IT was cruelly cut short last night but The Sun’s electrifying leadership showdown still managed to generate, at last, more light than heat.
An audience of our readers didn’t get bogged down with daft issues about Rishi Sunak’s suits or Liz Truss’s earrings. Their questions were exactly what Britain wanted answered:
Why is the NHS broken? How can we continue to afford buying meat? What about our energy bills this winter?
Do you have the strength to continue to stand up to Putin?
And TalkTV’s Kate McCann moderated it brilliantly, insisting each candidate stuck to the point.
Rishi’s answers focussed mainly on the long-term. If we cannot get inflation down, he said, prices will get even worse next year. He’s right.

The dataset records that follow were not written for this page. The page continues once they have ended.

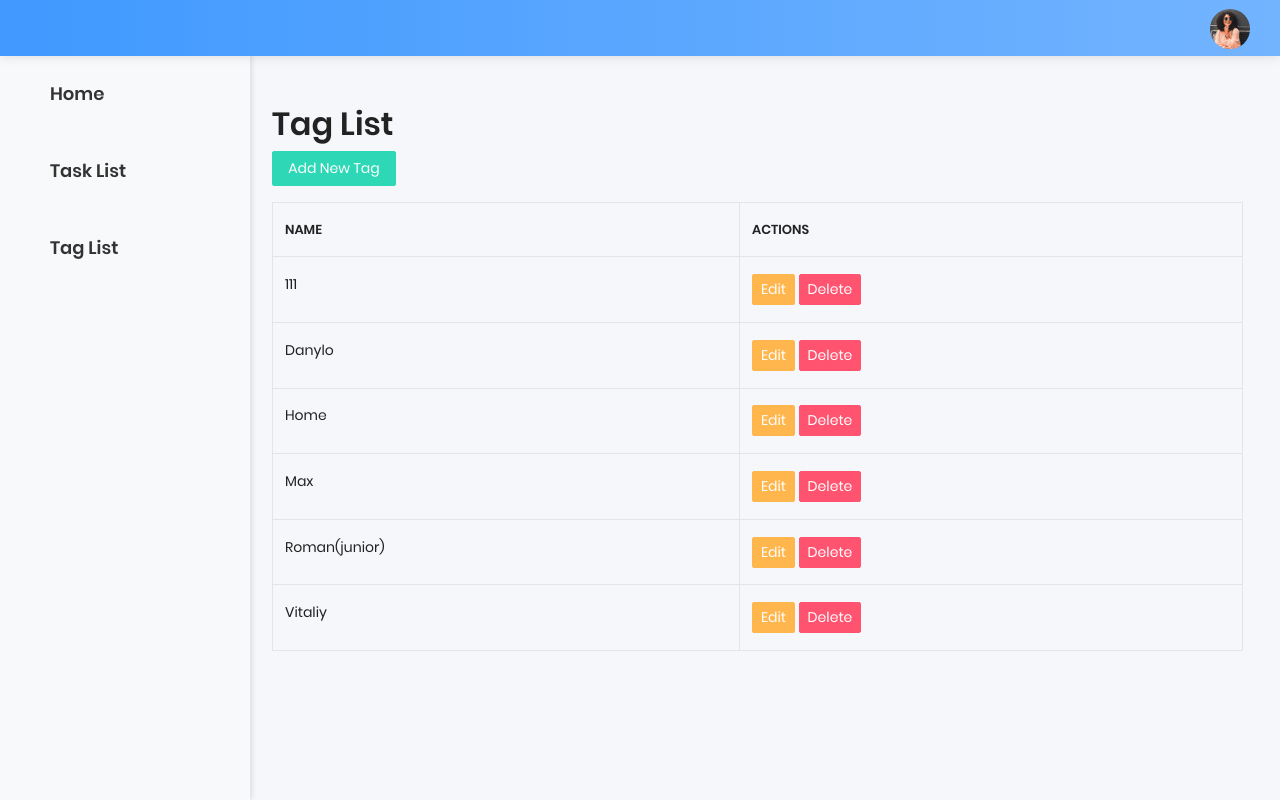
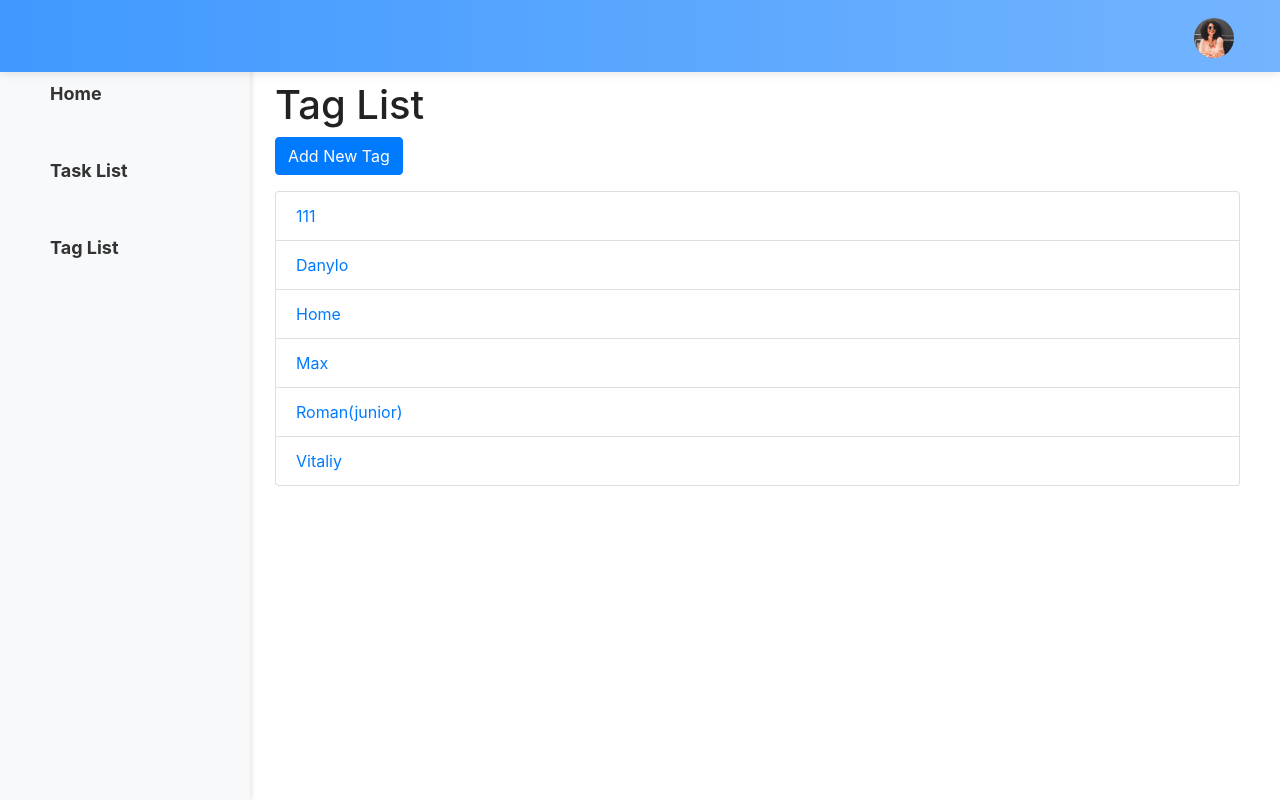
Before and after one commit to r0manvynnytskyi/todo-list, a Django app: page /tags/ in a window 1280 px wide. Run offline with Django 5.2, Linux system fonts and the light colour scheme; data comes from the database, SQL or seed files in the repository; both versions use the stored data as it was after the commit; some libraries are stand-ins or nearby versions.

Commit message:
add bootstrap to base.html

```diff
--- a/templates/layouts/base.html
+++ b/templates/layouts/base.html
@@ -28,5 +28,6 @@
 
     {% include 'includes/scripts.html' %}
     {% block extrajs %}{% endblock extrajs %}
+<link href="https://cdn.jsdelivr.net/npm/bootstrap@4.5.2/dist/css/bootstrap.min.css" rel="stylesheet">
 </body>
 </html>
--- a/templates/tags/tag_list.html
+++ b/templates/tags/tag_list.html
@@ -1,31 +1,24 @@
-{% extends 'layouts/base.html' %}
+{% extends "layouts/base.html" %}
+
+{% block title %}Tag List{% endblock %}
 
 {% block content %}
-<div class="container mt-4">
-    <h2>Tag List</h2>
-    <a href="{% url 'tag-add' %}" class="btn btn-success mb-3">Add New Tag</a>
-    <table class="table table-bordered">
-        <thead>
-            <tr>
-                <th>Name</th>
-                <th>Actions</th>
-            </tr>
-        </thead>
-        <tbody>
-            {% for tag in object_list %}
-                <tr>
-                    <td>{{ tag.name }}</td>
-                    <td>
-                        <a href="{% url 'tag-update' tag.pk %}" class="btn btn-warning btn-sm">Edit</a>
-                        <a href="{% url 'tag-delete' tag.pk %}" class="btn btn-danger btn-sm">Delete</a>
-                    </td>
-                </tr>
-            {% empty %}
-                <tr>
-                    <td colspan="2">No tags available.</td>
-                </tr>
-            {% endfor %}
-        </tbody>
-    </table>
+<div class="container">
+    <h1>Tag List</h1>
+    <a href="{% url 'tag-add' %}" class="btn btn-primary mb-3">Add New Tag</a>
+
+    <ul class="list-group">
+        {% for tag in tags %}
+        <li class="list-group-item">
+            <a href="{% url 'tag-detail' tag.pk %}">{{ tag.name }}</a>
+        </li>
+        {% empty %}
+        <p>No tags available.</p>
+        {% endfor %}
+    </ul>
+
+
+
+    </nav>
 </div>
 {% endblock %}
--- a/todo_list/urls.py
+++ b/todo_list/urls.py
@@ -1,5 +1,5 @@
 from django.urls import path
-from .views import CustomLogoutView
+from .views import CustomLogoutView, TagDetailView
 from .views import (
     index, toggle_task_status,
     TaskListView, TaskCreateView, TaskUpdateView, TaskDeleteView,
@@ -9,16 +9,20 @@ from .views import (
 app_name = 'todo'
 
 urlpatterns = [
+
     path('', index, name='index'),
+
     path('tasks/', TaskListView.as_view(), name='task-list'),
     path('task/add/', TaskCreateView.as_view(), name='task-add'),
     path('task/<int:pk>/update/', TaskUpdateView.as_view(), name='task-update'),
     path('task/<int:pk>/delete/', TaskDeleteView.as_view(), name='task-delete'),
+    path('task/<int:pk>/toggle-status/', toggle_task_status, name='task-toggle-status'),
 
     path('tags/', TagListView.as_view(), name='tag-list'),
     path('tag/add/', TagCreateView.as_view(), name='tag-add'),
     path('tag/<int:pk>/update/', TagUpdateView.as_view(), name='tag-update'),
     path('tag/<int:pk>/delete/', TagDeleteView.as_view(), name='tag-delete'),
+    path('tag/<int:pk>/', TagDetailView.as_view(), name='tag-detail'),
+
     path('logout/', CustomLogoutView.as_view(), name='logout'),
-    path('task/<int:pk>/toggle-status/', toggle_task_status, name='task-toggle-status'),
 ]
--- a/todo_list/views.py
+++ b/todo_list/views.py
@@ -9,16 +9,6 @@ from django.shortcuts import render, get_object_or_404, redirect
 
 def index(request):
     return render(request, 'index.html')
-
-
-def toggle_task_status(request, pk):
-    task = get_object_or_404(Task, pk=pk)
-
-
-    task.is_done = not task.is_done
-    task.save()
-
-    return redirect('task-list')
 
 
 # Task Form
@@ -109,3 +99,13 @@ class TagDetailView(generic.DetailView):
 class CustomLogoutView(LogoutView):
     template_name = 'includes/logout.html'
     next_page = reverse_lazy('home')
+
+
+def toggle_task_status(request, pk):
+    task = get_object_or_404(Task, pk=pk)
+
+
+    task.is_done = not task.is_done
+    task.save()
+
+    return redirect('task-list')
```
Also changed, not shown: templates/tasks/task_list.html (+3 -11 lines), db.sqlite3, templates/includes/pagination.html (deleted).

And borrowing more to cut taxes DOES just hand the bill to our grandkids to pay in years to come.
We’re just not sure it was the short-term reassurance our readers needed.
Liz reckoned there was enough money to lower tax now and scrap the planned rise in corporation tax which threatens to hammer investment in Britain.
Their remedies for the NHS, still reeling from Covid and with its backlogs vast, were different.
Rishi wants changes to its structure. Liz wants to liberate frontline staff from clipboard-wielding managers. Both are right.
We were more disheartened by their response on fracking. Both enthusiastically backed it, IF local communities approved.
But shale gas could provide us with crucial cheap energy for years. It cannot be up to locals to have a veto.
There’s still nothing to choose between these two candidates.
But with each debate they both look more like serious contenders for PM.
BAD NOT MAD
IT is understandable to want to believe Putin is a madman.
The Sun has called him that. Because the alternative is worse: That he is every bit as calculating and evil as Hitler and just as racist and genocidal.
Ukraine’s President Zelensky is convinced of the latter. He tells our Piers Morgan that the Kremlin tyrant is sane and knows his troops murder, torture and rape . . . even children. Putin considers it a legitimate way to wage war.
And it’s harder to dispute that assessment when Putin’s own manifesto cited Russian history and in the starkest terms denied Ukraine’s right to exist.
It should shame every major Western leader of the last two decades that year after year at global summits they overlooked the monster in their midst.
And that some betrayed their citizens by shackling their economies to his oil and gas even after the invasion of Crimea and the chemical weapons attack in Salisbury.
Perhaps it’s THEIR sanity we should question.